**What is required:** How many lines of the data contain the string "daily"? Write the number and nothing more.

**Information provided:**
|---|
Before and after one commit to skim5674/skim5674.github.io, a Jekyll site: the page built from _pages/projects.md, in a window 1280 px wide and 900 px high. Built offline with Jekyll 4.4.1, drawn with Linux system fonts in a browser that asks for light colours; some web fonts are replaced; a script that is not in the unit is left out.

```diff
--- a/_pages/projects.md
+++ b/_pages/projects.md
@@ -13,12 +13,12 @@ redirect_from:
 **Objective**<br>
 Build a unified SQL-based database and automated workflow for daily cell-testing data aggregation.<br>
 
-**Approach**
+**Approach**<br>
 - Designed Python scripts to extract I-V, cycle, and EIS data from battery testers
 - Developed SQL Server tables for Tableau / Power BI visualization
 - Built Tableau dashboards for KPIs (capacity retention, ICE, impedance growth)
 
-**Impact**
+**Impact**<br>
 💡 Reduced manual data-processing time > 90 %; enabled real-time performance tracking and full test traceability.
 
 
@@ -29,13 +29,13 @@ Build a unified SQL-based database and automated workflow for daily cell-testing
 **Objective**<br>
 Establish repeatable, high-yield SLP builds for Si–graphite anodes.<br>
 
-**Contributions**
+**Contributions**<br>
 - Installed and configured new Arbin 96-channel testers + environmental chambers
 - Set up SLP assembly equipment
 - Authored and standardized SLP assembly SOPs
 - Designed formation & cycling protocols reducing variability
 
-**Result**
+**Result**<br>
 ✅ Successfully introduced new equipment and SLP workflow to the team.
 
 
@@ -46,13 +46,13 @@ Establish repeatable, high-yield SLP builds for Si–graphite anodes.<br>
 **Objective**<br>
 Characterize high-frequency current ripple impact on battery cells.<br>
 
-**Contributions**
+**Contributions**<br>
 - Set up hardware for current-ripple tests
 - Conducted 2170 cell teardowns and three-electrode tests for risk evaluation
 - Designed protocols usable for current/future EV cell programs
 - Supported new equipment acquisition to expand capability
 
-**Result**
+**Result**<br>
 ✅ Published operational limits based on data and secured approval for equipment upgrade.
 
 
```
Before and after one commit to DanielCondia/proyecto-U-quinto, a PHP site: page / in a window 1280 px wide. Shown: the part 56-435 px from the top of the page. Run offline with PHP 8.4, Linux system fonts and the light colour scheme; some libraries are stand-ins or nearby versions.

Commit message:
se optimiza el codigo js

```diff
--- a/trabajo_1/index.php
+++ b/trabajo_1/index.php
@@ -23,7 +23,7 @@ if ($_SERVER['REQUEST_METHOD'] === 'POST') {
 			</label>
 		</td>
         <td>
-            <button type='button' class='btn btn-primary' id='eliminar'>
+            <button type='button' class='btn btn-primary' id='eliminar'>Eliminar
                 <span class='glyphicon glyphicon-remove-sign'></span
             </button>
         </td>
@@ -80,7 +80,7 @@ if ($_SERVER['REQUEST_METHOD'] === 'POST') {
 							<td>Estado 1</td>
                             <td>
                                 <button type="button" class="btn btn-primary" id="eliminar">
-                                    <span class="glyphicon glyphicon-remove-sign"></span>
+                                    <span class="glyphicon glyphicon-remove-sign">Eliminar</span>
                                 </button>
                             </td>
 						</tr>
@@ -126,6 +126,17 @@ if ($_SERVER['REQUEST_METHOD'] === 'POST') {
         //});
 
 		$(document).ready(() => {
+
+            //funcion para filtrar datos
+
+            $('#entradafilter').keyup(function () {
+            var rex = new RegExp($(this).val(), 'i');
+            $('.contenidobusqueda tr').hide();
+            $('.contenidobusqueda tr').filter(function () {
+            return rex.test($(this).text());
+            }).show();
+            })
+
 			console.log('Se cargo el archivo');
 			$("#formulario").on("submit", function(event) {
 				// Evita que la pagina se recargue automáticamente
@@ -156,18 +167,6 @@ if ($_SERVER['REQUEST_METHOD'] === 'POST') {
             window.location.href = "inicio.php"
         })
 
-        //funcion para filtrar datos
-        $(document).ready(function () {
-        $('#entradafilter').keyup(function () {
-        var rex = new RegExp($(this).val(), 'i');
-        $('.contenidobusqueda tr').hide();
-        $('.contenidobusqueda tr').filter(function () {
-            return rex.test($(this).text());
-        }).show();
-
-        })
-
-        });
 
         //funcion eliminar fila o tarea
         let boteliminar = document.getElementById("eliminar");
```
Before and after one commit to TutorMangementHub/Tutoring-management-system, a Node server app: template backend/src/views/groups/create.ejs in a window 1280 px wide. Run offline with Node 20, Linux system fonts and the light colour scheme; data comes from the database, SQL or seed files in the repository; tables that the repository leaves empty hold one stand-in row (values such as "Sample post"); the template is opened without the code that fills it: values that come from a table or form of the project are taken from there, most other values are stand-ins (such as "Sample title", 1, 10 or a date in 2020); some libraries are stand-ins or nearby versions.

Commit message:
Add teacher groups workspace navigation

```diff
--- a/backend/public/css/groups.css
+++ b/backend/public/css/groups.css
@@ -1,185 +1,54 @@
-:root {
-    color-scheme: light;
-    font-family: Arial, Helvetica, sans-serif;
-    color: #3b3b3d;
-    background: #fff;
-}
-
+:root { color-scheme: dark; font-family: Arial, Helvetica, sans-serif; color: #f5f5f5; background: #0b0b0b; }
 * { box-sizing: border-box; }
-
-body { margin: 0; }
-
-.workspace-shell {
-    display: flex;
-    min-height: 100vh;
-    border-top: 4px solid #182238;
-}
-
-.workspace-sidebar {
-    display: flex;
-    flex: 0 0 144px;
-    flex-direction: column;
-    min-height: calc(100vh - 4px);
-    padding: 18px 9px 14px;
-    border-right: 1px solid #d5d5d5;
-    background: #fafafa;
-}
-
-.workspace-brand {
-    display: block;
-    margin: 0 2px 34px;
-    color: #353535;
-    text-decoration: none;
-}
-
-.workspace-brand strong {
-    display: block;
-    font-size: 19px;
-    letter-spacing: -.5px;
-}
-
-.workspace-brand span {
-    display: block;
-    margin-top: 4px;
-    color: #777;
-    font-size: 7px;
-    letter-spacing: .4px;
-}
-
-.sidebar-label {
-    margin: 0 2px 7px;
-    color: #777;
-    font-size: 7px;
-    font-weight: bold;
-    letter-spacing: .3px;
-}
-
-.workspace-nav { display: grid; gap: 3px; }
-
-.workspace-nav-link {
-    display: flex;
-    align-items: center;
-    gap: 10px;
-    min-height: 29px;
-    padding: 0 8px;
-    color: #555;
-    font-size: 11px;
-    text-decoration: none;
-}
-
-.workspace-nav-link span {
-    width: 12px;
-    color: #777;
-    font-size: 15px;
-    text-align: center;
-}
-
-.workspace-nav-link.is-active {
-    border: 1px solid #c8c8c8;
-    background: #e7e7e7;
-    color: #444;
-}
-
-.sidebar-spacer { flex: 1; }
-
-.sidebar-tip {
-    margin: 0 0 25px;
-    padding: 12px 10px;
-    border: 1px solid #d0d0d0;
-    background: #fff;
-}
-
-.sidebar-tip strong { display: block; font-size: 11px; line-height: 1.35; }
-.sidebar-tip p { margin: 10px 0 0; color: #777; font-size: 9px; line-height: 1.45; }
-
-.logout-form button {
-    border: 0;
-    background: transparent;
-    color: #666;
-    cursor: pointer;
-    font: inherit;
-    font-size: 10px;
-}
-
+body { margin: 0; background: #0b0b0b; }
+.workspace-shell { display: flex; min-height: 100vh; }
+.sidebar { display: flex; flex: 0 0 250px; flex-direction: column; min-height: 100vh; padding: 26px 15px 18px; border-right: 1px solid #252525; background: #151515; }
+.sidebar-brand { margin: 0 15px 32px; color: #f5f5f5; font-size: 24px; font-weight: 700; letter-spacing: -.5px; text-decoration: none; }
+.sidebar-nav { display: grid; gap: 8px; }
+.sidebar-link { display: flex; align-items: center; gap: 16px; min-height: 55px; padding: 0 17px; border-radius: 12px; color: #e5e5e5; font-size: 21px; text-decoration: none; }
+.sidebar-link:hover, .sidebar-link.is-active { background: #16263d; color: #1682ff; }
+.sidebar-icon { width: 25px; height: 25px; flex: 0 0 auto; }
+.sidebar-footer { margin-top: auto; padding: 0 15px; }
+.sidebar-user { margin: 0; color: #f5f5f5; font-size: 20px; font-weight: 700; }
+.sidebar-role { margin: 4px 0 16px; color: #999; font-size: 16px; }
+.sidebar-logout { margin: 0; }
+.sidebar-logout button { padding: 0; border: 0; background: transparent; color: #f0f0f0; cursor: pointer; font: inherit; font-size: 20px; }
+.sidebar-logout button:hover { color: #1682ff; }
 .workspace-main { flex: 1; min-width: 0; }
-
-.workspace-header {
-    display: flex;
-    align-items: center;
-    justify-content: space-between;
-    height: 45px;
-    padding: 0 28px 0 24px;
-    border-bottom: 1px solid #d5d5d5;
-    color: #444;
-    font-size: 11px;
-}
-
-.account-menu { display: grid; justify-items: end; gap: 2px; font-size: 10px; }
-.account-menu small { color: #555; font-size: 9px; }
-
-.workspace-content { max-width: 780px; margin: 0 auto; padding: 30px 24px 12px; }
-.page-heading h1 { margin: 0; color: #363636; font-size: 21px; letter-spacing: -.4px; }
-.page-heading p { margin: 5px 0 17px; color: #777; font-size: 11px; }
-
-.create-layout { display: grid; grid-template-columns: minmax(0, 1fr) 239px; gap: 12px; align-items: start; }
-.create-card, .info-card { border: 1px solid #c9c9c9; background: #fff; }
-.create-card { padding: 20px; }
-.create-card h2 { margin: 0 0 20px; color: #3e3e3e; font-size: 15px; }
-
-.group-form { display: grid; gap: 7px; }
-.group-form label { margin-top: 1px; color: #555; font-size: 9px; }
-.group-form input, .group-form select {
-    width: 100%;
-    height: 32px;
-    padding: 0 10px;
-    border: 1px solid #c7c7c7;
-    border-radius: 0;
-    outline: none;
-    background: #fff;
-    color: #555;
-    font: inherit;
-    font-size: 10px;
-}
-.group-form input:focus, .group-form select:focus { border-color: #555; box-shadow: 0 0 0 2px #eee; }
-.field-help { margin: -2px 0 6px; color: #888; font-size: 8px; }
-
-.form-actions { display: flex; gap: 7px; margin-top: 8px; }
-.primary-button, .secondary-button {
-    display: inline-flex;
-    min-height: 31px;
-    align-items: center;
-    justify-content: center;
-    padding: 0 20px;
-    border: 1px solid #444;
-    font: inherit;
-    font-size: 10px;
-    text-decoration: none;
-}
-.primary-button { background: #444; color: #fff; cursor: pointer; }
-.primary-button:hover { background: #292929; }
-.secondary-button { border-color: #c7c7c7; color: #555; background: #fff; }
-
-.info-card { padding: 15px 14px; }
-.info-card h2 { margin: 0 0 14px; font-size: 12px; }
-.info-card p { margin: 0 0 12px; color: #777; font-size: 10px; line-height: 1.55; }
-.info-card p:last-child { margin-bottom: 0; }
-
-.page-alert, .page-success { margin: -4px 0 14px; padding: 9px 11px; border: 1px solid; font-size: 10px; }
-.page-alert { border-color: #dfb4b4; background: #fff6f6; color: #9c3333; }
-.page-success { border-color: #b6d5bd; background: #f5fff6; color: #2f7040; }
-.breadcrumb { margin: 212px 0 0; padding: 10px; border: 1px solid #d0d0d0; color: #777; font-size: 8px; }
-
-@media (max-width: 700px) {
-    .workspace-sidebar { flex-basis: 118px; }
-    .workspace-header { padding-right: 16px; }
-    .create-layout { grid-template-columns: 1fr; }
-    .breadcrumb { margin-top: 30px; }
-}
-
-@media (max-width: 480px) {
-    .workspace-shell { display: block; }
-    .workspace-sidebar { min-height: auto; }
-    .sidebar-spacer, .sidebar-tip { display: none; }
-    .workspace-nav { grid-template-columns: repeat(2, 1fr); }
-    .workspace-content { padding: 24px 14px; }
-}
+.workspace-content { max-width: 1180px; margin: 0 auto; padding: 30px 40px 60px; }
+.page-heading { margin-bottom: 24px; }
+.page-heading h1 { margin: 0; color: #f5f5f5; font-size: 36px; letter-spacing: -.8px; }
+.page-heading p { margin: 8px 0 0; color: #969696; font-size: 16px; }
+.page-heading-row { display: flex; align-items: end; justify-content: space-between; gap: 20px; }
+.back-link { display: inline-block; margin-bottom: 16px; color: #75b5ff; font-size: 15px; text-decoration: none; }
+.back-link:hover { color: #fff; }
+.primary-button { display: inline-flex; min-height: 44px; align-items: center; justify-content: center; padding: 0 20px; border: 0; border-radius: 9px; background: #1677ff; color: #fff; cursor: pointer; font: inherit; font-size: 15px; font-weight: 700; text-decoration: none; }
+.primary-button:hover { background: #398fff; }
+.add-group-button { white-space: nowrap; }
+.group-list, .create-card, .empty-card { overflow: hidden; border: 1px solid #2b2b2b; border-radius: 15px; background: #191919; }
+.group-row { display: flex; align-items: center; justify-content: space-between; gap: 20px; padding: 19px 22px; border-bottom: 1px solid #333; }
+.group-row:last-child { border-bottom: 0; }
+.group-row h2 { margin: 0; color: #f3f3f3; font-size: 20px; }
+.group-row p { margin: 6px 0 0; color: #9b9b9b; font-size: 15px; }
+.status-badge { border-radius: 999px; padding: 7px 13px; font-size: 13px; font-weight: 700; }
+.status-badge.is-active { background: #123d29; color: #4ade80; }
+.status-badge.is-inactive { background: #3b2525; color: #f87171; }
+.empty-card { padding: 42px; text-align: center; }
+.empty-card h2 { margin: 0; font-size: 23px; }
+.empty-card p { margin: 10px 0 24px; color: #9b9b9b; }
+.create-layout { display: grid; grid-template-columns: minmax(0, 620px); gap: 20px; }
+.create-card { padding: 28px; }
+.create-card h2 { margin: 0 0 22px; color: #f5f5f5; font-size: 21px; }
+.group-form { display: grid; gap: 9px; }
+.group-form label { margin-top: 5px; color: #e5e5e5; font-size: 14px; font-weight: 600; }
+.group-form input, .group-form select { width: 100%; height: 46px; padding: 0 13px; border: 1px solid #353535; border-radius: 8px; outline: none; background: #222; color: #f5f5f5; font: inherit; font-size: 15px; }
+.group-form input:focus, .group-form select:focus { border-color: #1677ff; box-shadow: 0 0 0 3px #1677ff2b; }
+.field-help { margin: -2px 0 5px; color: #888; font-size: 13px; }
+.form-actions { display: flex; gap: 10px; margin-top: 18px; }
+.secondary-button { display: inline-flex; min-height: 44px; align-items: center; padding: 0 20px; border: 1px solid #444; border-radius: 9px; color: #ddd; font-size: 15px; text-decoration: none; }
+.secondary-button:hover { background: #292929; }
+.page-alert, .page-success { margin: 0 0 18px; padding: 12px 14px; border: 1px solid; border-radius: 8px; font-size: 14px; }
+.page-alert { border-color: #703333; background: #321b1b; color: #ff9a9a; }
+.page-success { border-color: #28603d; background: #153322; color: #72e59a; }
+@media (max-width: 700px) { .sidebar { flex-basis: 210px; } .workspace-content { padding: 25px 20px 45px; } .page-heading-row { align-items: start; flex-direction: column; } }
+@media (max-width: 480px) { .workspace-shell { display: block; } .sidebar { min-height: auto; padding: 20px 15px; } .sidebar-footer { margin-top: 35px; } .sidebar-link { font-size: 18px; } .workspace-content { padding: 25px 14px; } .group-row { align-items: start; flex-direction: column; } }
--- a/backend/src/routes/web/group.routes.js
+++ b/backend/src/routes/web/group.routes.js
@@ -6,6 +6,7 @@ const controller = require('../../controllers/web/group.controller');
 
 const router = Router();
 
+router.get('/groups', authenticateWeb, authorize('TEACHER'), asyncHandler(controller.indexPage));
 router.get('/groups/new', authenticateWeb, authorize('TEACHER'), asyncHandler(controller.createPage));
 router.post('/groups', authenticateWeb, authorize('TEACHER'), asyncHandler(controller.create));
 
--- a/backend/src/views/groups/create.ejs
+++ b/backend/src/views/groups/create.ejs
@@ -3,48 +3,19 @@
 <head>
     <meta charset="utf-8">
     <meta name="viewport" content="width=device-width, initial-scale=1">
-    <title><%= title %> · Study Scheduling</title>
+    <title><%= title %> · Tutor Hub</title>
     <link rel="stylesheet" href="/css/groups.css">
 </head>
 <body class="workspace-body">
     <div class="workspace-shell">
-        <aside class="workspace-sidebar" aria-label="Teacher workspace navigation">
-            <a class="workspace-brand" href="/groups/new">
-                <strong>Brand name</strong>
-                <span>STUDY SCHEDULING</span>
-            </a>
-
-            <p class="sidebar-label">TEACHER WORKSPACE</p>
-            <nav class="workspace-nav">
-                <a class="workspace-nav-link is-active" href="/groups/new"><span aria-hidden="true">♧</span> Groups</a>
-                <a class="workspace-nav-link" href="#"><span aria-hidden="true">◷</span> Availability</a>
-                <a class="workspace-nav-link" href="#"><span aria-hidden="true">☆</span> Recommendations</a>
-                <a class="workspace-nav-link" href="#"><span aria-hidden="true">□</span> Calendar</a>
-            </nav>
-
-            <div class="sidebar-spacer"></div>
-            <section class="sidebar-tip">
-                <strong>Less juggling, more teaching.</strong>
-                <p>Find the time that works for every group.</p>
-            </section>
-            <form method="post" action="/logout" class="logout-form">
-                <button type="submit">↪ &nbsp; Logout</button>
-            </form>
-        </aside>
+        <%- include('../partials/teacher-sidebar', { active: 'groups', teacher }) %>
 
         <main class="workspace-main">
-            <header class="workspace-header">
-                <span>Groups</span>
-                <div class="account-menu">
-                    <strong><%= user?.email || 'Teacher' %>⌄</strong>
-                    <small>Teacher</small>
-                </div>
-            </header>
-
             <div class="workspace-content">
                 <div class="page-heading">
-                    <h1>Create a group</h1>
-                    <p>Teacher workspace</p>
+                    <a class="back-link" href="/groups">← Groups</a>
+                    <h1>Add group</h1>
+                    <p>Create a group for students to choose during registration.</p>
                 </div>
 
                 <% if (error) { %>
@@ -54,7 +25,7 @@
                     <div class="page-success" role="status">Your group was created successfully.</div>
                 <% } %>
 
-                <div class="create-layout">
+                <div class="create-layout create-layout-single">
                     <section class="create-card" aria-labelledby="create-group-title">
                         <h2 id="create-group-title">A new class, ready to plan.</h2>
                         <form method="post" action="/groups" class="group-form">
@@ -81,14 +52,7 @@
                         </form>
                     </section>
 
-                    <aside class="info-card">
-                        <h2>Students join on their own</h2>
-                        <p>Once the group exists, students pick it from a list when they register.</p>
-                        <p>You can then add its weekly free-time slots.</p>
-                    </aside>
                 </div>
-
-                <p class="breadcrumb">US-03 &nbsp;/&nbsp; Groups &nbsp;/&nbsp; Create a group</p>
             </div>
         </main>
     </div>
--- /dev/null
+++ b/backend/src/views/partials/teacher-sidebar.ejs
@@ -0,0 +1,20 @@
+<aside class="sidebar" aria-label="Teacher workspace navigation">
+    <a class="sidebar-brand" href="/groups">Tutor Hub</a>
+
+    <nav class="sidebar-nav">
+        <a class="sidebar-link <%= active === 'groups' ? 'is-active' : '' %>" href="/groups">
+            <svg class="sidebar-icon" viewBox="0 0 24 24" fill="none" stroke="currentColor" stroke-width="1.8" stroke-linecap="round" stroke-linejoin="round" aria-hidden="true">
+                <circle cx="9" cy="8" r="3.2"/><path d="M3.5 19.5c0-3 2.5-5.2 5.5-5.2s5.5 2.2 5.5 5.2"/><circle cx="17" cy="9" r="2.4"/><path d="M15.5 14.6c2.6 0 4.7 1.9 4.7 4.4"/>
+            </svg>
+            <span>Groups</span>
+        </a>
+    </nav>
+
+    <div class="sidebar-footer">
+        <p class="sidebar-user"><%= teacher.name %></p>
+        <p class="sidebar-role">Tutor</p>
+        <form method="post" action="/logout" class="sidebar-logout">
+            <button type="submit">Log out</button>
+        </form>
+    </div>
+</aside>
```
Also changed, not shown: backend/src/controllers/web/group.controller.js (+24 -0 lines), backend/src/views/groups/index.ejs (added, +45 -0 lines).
|---|
**Written solution:** 2